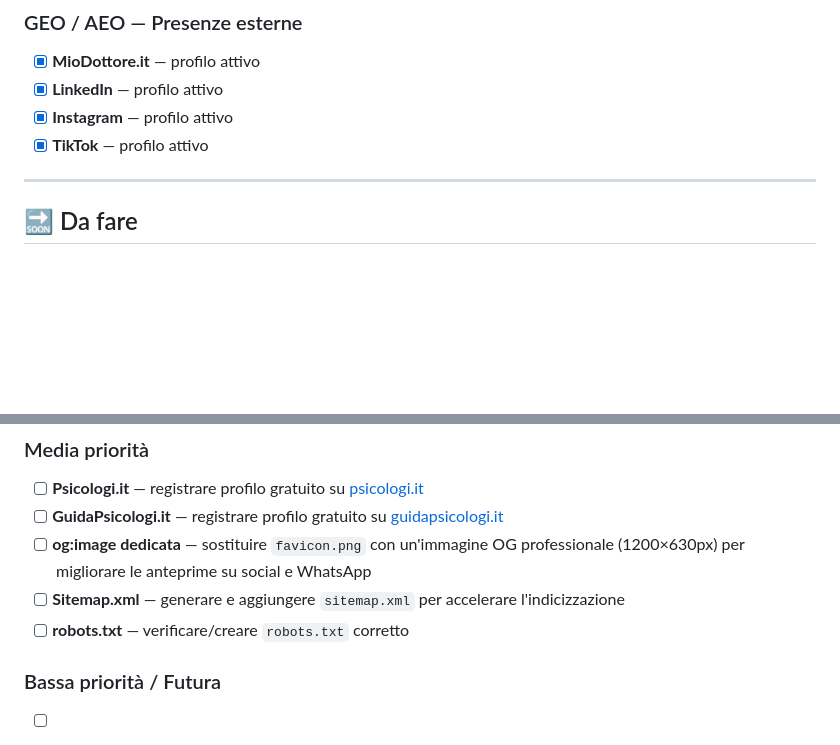
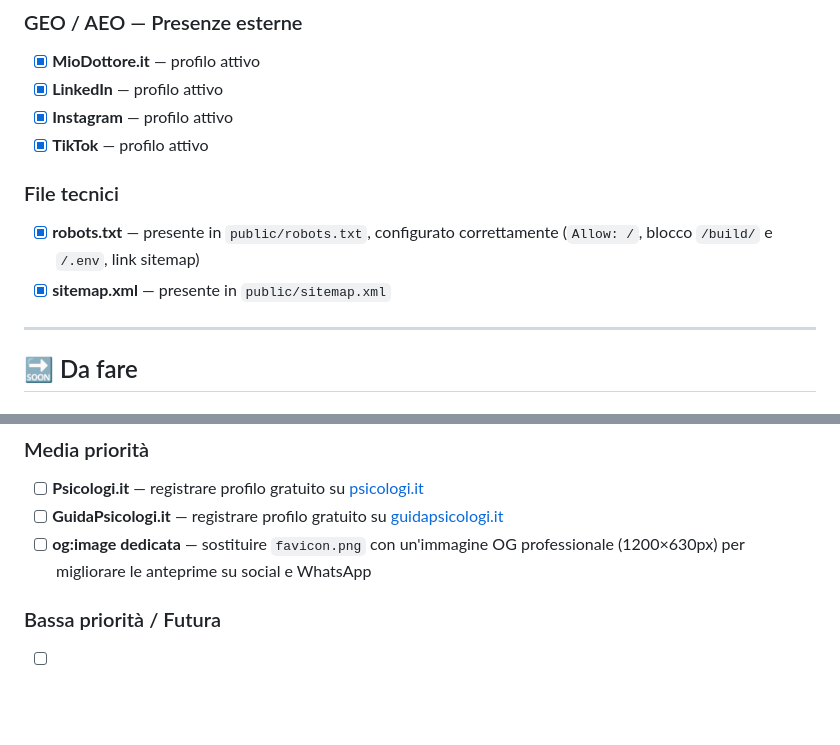
Before and after one commit to gcarda99/psycologist-portfolio, a Markdown page: ROADMAP.md, 2 parts joined by grey strips. Rendered like a GitHub page; blank space fills up the shorter version.

Commit message:
docs: mark robots.txt and sitemap.xml as completed in ROADMAP

```diff
--- a/ROADMAP.md
+++ b/ROADMAP.md
@@ -34,6 +34,10 @@ Tracciamento delle attività SEO, GEO e AEO per il sito della Dott.ssa Mariaelis
 - [x] **Instagram** — profilo attivo
 - [x] **TikTok** — profilo attivo
 
+### File tecnici
+- [x] **robots.txt** — presente in `public/robots.txt`, configurato correttamente (`Allow: /`, blocco `/build/` e `/.env`, link sitemap)
+- [x] **sitemap.xml** — presente in `public/sitemap.xml`
+
 ---
 
 ## 🔜 Da fare
@@ -46,8 +50,6 @@ Tracciamento delle attività SEO, GEO e AEO per il sito della Dott.ssa Mariaelis
 - [ ] **Psicologi.it** — registrare profilo gratuito su [psicologi.it](https://www.psicologi.it)
 - [ ] **GuidaPsicologi.it** — registrare profilo gratuito su [guidapsicologi.it](https://www.guidapsicologi.it)
 - [ ] **og:image dedicata** — sostituire `favicon.png` con un'immagine OG professionale (1200×630px) per migliorare le anteprime su social e WhatsApp
-- [ ] **Sitemap.xml** — generare e aggiungere `sitemap.xml` per accelerare l'indicizzazione
-- [ ] **robots.txt** — verificare/creare `robots.txt` corretto
 
 ### Bassa priorità / Futura
 - [ ] Varianti FAQ locali aggiuntive (es. "psicologa Castel San Giorgio", "psicologa provincia Salerno")
```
----
- Work order: Make an exact copy of every entry above, but keep the pictures out of it.

- Written reply:
Before and after one commit to gcarda99/psycologist-portfolio, a Markdown page: ROADMAP.md, 2 parts joined by grey strips. Rendered like a GitHub page; blank space fills up the shorter version.

Commit message:
docs: mark robots.txt and sitemap.xml as completed in ROADMAP

```diff
--- a/ROADMAP.md
+++ b/ROADMAP.md
@@ -34,6 +34,10 @@ Tracciamento delle attività SEO, GEO e AEO per il sito della Dott.ssa Mariaelis
 - [x] **Instagram** — profilo attivo
 - [x] **TikTok** — profilo attivo
 
+### File tecnici
+- [x] **robots.txt** — presente in `public/robots.txt`, configurato correttamente (`Allow: /`, blocco `/build/` e `/.env`, link sitemap)
+- [x] **sitemap.xml** — presente in `public/sitemap.xml`
+
 ---
 
 ## 🔜 Da fare
@@ -46,8 +50,6 @@ Tracciamento delle attività SEO, GEO e AEO per il sito della Dott.ssa Mariaelis
 - [ ] **Psicologi.it** — registrare profilo gratuito su [psicologi.it](https://www.psicologi.it)
 - [ ] **GuidaPsicologi.it** — registrare profilo gratuito su [guidapsicologi.it](https://www.guidapsicologi.it)
 - [ ] **og:image dedicata** — sostituire `favicon.png` con un'immagine OG professionale (1200×630px) per migliorare le anteprime su social e WhatsApp
-- [ ] **Sitemap.xml** — generare e aggiungere `sitemap.xml` per accelerare l'indicizzazione
-- [ ] **robots.txt** — verificare/creare `robots.txt` corretto
 
 ### Bassa priorità / Futura
 - [ ] Varianti FAQ locali aggiuntive (es. "psicologa Castel San Giorgio", "psicologa provincia Salerno")
```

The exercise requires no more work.